At a glance, this is terrifying. We talk and talk about purpose and authenticity but the ugly truth is that, with the right platform, a little style and some gumption, the conspiracy brigade is attracting a bigger audience than ever.
It’s got me thinking about levels of influence. David Icke is a figure of fun but he’s managed to get tens of thousands of people to mobilise behind his crackpot theories, which has forced the world’s most influential media channels – who have spent decades keeping his message away from a mainstream audience- to amplify the howl of his cohorts.
But, rather than examining financial donations and attention, both of which he receives in spades, we can assess Icke’s influence more accurately by looking at his wider aims – infiltrating society with his agenda. Unlike less flamboyant blowhards like Donald Trump and Nigel Farage, who have succeeded in selling their whole supply of snake oil, Icke fails this test. Attracting a big audience isn’t the same as saturating an ideology into societal consciousness, and by this measure the influence that Icke appears to have at surface level doesn’t run deep.

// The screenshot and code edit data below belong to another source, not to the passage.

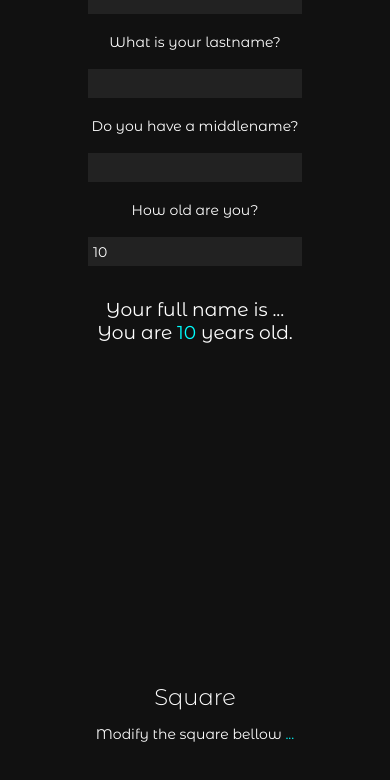
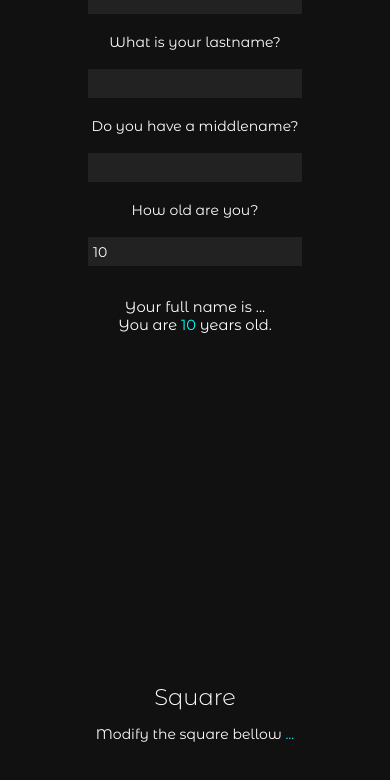
Before and after one commit to marcillyLuc/reBoot, a Nuxt app: page / in a window 390 px wide. Shown: the part 1058-1838 px from the top of the page. Built offline with nearby package versions, Linux system fonts and the light colour scheme.

Commit message:
Create responsive design for identify component

```diff
--- a/components/Identify.vue
+++ b/components/Identify.vue
@@ -66,4 +66,9 @@ input {
 .result {
   font-size: 14pt;
 }
+@media screen and (max-width: 700px) {
+  .result {
+    font-size: 11pt;
+  }
+}
 </style>
```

However, if undiluted publicity is your only game, the age of histrionic demagoguery is very much alive.